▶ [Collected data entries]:
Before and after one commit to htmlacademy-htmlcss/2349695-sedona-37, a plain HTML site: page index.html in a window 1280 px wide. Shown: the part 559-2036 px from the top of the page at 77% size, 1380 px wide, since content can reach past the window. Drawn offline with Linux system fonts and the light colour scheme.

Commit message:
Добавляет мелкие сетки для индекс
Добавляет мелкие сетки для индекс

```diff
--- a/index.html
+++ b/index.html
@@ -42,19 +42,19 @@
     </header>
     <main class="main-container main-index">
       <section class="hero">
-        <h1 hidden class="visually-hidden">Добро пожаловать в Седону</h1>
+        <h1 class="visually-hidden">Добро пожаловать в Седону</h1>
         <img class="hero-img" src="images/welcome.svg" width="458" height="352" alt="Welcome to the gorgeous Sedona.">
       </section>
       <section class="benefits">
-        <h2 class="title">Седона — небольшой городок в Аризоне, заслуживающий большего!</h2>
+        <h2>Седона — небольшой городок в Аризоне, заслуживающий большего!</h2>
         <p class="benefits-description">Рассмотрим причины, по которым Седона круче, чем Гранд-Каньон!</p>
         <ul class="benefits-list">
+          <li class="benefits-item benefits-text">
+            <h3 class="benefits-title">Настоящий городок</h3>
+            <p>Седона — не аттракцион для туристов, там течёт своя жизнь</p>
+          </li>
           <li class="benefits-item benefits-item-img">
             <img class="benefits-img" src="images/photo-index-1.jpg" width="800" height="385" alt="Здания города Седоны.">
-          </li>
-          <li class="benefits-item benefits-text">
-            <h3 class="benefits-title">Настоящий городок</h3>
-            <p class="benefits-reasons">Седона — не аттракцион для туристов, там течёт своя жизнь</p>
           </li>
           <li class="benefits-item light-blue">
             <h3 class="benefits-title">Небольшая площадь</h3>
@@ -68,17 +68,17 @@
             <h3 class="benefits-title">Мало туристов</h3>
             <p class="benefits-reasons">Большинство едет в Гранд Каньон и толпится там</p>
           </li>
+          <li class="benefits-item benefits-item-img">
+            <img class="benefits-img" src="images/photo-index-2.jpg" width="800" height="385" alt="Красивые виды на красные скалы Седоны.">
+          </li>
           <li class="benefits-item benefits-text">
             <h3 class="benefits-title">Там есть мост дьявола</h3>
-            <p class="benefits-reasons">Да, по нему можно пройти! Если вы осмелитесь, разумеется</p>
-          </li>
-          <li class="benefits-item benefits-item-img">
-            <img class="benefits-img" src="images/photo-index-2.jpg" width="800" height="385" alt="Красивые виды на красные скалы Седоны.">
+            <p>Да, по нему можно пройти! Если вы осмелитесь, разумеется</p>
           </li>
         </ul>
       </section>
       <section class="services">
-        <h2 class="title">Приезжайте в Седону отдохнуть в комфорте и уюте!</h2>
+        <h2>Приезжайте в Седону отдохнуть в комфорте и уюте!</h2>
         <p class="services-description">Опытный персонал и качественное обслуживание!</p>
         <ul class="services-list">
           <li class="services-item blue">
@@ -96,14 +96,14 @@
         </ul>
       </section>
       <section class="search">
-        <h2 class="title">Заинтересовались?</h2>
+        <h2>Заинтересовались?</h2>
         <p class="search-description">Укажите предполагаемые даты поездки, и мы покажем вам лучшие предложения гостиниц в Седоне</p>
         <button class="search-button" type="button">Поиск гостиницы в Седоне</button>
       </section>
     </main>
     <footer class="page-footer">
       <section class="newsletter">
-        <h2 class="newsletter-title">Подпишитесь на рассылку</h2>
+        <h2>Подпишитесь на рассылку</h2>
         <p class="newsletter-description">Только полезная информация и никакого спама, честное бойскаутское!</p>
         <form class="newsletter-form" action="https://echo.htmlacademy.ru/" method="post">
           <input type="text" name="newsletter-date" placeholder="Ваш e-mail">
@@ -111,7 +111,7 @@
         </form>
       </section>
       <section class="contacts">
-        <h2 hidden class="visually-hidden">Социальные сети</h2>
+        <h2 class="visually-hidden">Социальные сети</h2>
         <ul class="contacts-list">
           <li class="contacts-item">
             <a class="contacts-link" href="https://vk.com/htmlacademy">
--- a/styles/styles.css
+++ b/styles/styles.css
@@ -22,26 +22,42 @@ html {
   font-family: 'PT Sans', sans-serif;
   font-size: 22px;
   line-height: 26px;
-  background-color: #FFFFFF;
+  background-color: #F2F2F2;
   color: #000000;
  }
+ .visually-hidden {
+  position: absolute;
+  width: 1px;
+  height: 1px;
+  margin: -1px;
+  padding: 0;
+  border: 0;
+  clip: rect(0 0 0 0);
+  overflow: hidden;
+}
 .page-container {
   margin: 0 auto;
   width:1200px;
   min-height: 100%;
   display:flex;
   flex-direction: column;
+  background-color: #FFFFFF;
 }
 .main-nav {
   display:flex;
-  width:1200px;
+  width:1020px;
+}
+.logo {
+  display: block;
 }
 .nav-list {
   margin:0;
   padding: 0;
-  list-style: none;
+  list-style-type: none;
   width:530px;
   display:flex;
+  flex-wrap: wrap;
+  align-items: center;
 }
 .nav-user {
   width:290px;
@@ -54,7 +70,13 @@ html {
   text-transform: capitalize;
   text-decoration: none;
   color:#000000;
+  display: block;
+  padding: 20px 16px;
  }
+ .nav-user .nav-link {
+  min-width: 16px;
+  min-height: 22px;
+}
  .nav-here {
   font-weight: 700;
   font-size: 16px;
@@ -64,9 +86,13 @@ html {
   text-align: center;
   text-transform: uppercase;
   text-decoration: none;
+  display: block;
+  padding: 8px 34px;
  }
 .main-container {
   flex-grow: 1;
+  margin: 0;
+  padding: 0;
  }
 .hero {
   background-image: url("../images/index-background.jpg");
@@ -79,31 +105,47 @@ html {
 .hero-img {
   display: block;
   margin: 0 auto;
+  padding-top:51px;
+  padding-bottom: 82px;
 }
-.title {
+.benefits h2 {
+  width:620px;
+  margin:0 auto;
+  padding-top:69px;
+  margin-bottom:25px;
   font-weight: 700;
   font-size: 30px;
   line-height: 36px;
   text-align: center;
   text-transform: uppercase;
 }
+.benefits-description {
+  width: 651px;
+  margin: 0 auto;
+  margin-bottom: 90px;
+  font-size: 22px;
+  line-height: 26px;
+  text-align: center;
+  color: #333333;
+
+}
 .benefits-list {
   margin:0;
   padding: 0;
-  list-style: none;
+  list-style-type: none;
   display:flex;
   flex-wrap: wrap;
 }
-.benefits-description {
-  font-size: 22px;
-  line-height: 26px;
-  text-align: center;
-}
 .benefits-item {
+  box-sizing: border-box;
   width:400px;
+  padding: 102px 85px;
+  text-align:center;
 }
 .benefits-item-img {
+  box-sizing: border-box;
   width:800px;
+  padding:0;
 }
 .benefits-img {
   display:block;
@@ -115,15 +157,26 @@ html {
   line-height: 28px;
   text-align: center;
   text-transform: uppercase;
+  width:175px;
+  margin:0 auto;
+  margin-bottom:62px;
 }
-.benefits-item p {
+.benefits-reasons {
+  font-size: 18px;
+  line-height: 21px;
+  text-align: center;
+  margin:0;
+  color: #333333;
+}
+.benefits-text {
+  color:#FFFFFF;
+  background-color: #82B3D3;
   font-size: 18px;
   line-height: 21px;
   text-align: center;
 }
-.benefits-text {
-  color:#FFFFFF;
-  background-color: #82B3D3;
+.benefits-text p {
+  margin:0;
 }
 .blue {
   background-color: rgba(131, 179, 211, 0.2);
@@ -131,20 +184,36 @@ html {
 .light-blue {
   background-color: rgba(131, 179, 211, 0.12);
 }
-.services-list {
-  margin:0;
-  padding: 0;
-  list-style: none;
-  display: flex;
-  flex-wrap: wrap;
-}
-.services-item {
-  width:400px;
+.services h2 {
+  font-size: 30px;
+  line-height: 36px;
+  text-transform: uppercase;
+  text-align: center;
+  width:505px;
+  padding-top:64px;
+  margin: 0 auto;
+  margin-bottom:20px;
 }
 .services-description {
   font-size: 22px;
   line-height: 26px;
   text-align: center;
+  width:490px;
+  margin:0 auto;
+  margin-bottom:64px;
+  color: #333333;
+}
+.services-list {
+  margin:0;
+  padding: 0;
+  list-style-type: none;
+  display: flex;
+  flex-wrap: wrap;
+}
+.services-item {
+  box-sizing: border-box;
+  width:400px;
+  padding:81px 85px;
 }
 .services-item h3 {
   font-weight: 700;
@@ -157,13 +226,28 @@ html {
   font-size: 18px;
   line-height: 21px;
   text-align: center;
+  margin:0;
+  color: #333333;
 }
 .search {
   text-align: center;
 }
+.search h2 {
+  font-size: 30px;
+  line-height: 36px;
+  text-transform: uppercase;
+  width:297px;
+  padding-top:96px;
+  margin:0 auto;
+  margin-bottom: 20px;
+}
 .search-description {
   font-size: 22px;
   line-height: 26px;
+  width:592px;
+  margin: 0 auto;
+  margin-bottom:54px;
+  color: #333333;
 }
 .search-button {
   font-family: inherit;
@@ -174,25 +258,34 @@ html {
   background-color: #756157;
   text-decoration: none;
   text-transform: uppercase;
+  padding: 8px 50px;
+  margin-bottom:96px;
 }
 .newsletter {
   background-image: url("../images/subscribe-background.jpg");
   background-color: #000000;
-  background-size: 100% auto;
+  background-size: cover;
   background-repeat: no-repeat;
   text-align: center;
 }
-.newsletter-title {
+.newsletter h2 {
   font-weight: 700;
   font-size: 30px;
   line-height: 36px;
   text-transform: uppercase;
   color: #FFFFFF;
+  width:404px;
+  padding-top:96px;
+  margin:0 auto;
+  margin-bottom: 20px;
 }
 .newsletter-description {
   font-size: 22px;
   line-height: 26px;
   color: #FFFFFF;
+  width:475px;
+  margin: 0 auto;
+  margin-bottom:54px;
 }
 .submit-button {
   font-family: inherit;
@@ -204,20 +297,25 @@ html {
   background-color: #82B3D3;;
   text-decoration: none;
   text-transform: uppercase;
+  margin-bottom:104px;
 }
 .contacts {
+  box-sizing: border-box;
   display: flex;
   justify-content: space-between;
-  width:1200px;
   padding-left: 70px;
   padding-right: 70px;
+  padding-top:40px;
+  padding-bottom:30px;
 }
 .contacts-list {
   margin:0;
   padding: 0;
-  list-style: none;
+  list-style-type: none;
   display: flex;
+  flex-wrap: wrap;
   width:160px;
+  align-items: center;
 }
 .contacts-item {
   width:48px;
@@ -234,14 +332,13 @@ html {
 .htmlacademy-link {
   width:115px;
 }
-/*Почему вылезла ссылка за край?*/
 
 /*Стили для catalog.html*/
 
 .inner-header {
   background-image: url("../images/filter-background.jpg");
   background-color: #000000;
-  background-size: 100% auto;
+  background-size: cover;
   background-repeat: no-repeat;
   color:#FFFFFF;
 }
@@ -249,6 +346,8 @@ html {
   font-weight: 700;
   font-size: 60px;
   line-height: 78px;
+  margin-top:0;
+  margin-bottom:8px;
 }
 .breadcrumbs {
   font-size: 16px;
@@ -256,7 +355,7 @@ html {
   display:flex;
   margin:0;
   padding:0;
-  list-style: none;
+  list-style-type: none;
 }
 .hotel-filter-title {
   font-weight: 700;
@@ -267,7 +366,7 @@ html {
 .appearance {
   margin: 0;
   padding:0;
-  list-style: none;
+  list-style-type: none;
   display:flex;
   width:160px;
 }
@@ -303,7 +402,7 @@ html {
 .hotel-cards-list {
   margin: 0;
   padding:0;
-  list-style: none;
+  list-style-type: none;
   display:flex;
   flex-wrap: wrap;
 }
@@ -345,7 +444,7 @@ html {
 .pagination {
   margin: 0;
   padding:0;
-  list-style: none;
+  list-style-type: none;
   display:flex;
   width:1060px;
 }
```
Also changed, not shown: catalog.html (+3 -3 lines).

--

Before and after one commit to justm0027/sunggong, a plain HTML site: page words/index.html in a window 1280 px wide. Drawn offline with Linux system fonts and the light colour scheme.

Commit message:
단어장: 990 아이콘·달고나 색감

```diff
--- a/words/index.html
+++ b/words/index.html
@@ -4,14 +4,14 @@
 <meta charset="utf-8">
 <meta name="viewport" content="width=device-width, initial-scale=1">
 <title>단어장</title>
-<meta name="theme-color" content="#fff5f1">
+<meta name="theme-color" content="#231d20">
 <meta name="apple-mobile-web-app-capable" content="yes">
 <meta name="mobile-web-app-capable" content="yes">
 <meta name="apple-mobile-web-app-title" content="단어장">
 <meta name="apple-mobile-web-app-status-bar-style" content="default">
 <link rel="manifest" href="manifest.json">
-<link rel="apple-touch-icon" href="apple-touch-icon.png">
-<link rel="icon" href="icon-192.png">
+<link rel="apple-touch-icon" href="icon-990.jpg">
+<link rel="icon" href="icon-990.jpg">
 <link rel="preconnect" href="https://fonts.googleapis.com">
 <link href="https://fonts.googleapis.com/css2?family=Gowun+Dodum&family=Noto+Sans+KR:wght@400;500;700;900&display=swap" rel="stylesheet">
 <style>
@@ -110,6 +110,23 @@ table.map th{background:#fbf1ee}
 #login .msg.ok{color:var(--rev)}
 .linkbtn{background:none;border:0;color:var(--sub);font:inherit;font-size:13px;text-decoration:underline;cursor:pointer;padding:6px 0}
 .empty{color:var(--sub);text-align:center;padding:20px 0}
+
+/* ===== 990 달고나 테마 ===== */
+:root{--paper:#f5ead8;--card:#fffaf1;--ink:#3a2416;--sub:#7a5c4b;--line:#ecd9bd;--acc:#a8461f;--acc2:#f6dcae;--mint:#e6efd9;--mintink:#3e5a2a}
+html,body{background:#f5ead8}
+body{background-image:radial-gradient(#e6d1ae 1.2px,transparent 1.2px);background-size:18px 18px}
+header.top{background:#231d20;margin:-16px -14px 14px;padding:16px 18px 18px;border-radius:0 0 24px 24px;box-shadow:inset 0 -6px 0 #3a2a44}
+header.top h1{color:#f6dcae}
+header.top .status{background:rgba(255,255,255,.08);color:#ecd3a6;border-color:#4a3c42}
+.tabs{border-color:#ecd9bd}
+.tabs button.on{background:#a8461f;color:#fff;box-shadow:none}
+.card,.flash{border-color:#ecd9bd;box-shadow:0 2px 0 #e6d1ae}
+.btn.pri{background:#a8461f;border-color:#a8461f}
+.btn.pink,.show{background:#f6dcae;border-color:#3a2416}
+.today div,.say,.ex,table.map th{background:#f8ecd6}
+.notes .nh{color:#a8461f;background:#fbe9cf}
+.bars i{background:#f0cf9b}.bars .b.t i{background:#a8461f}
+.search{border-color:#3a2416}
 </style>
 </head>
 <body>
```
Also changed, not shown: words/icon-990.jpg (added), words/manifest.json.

--

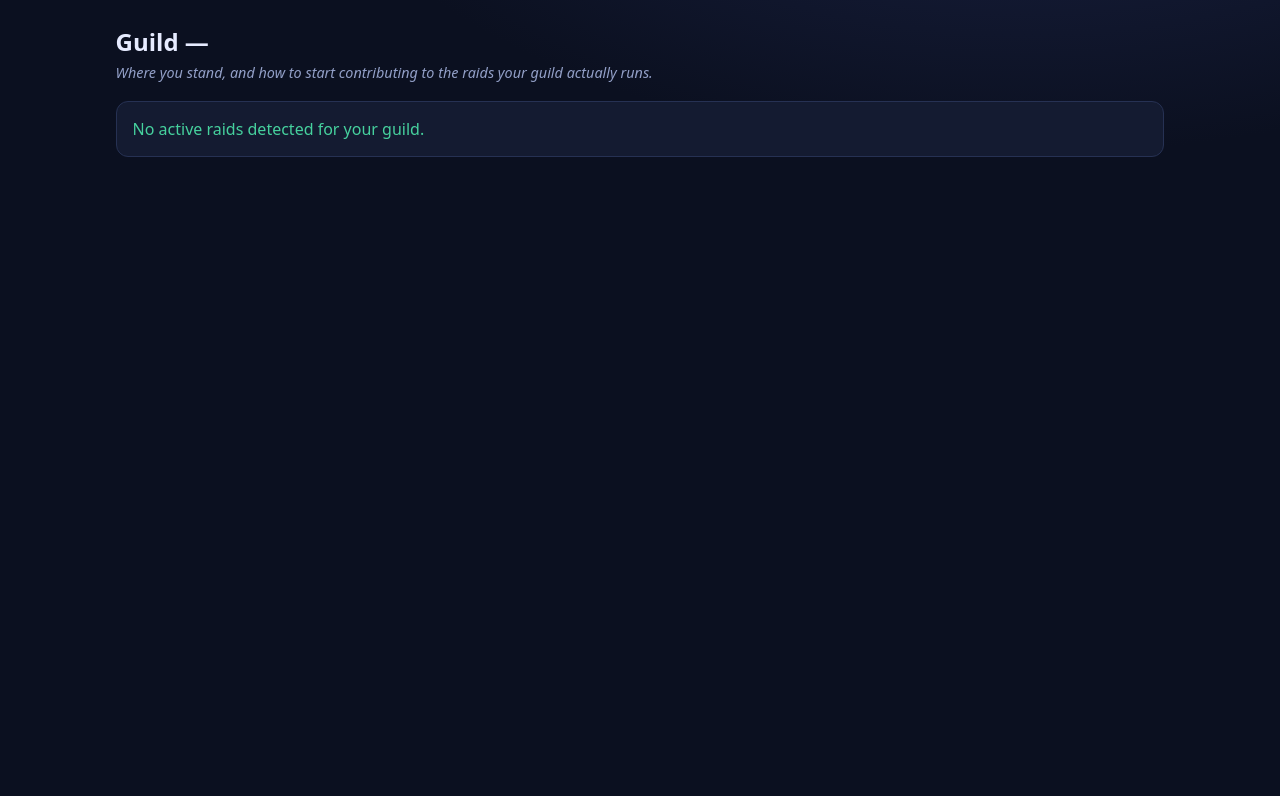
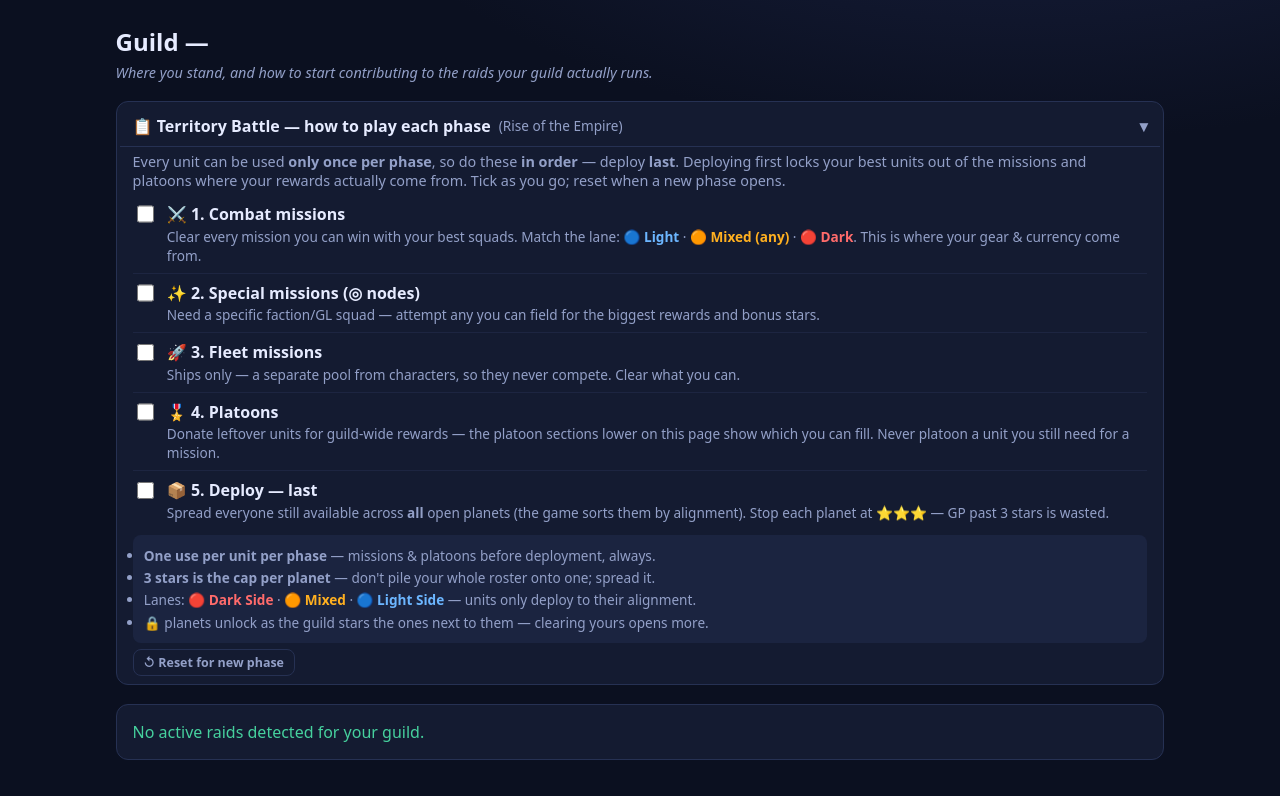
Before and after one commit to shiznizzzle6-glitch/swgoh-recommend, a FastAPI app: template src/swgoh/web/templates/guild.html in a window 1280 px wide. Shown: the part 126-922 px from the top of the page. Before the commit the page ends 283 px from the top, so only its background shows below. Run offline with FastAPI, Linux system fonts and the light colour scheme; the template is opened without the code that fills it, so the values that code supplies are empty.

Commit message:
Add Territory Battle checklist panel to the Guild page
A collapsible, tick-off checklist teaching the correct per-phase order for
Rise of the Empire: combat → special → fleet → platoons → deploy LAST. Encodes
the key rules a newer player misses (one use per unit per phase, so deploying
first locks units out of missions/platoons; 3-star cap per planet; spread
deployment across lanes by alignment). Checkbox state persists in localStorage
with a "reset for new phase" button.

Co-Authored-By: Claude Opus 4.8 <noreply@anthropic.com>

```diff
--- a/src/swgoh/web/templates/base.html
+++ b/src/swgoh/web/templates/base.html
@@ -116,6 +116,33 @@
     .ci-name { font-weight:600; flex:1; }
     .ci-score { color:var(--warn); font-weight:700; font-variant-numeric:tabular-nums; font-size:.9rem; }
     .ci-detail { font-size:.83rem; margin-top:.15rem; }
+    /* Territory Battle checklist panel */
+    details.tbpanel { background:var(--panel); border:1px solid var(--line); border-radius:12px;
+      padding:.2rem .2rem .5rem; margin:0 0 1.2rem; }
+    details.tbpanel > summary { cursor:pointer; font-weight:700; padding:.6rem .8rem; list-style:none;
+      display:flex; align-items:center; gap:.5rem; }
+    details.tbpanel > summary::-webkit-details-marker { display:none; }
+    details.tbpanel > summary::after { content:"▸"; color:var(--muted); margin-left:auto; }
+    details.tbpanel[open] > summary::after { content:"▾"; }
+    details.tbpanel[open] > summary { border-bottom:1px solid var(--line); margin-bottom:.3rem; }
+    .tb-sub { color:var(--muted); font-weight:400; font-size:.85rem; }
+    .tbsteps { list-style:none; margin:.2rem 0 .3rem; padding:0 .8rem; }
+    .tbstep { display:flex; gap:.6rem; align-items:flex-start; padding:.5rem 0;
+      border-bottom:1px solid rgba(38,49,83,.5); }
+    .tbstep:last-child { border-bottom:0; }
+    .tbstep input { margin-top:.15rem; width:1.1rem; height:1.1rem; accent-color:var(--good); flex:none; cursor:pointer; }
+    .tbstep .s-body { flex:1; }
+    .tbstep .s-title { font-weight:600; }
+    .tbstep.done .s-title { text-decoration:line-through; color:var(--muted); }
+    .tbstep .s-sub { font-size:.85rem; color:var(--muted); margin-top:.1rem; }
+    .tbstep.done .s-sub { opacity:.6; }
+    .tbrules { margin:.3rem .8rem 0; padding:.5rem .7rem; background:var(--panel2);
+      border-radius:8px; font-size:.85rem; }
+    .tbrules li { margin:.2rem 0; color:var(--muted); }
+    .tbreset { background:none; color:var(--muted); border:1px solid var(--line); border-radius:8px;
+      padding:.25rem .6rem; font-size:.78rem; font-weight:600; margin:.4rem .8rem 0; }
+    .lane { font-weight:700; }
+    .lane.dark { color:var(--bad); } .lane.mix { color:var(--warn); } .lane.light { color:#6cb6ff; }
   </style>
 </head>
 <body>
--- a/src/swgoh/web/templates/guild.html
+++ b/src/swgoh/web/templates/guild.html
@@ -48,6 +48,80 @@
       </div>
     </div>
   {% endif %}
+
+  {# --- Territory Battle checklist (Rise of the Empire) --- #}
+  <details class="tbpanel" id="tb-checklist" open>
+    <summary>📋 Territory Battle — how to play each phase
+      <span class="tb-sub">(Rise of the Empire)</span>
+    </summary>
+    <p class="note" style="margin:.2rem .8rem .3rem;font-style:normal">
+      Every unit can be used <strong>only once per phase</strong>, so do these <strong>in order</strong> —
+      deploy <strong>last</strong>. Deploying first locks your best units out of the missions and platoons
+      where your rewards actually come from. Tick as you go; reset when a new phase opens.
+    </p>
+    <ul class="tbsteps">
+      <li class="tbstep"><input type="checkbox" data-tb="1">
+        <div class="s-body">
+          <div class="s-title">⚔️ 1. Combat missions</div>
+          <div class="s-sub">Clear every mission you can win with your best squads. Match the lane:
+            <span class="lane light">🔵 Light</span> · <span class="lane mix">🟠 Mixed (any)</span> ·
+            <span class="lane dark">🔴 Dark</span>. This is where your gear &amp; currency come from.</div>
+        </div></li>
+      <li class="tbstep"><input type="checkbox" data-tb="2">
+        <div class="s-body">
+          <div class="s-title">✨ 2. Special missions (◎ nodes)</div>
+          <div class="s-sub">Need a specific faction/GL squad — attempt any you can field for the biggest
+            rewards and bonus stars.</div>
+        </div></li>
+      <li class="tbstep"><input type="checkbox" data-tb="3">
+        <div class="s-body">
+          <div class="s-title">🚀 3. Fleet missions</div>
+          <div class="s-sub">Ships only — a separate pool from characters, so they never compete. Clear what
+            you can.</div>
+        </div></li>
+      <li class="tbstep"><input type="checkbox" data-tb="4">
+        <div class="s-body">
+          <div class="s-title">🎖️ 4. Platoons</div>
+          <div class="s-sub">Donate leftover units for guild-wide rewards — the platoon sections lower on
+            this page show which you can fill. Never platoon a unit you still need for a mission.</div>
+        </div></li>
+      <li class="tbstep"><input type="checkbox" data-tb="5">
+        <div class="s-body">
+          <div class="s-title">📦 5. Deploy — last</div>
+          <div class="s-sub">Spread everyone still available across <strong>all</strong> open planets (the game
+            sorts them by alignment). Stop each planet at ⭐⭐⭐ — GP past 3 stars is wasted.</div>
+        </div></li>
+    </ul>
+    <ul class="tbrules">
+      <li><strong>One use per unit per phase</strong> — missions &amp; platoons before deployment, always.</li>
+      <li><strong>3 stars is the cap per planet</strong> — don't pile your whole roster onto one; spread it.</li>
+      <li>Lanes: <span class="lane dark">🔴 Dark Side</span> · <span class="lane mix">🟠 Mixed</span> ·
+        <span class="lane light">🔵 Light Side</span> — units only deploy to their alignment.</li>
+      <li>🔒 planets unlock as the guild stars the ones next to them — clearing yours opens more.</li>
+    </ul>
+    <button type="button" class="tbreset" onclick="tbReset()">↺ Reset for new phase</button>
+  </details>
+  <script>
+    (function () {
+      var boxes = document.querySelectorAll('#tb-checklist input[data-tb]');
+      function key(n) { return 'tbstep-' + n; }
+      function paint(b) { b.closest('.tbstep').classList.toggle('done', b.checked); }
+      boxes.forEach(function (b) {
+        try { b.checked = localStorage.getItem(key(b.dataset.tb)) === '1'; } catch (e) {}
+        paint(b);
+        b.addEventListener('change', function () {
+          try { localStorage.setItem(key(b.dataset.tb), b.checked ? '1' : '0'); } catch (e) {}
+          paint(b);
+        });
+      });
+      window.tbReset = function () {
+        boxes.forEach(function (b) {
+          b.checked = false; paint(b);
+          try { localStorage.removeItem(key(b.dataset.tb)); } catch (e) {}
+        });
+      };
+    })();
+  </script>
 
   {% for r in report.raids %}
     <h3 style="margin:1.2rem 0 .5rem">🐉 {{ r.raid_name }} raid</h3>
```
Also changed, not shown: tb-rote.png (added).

▶ [WORK ORDER]: Say how many lines of the data include the string "past". Nothing other than the number should be given.

▶ [RESULT BELOW]: 2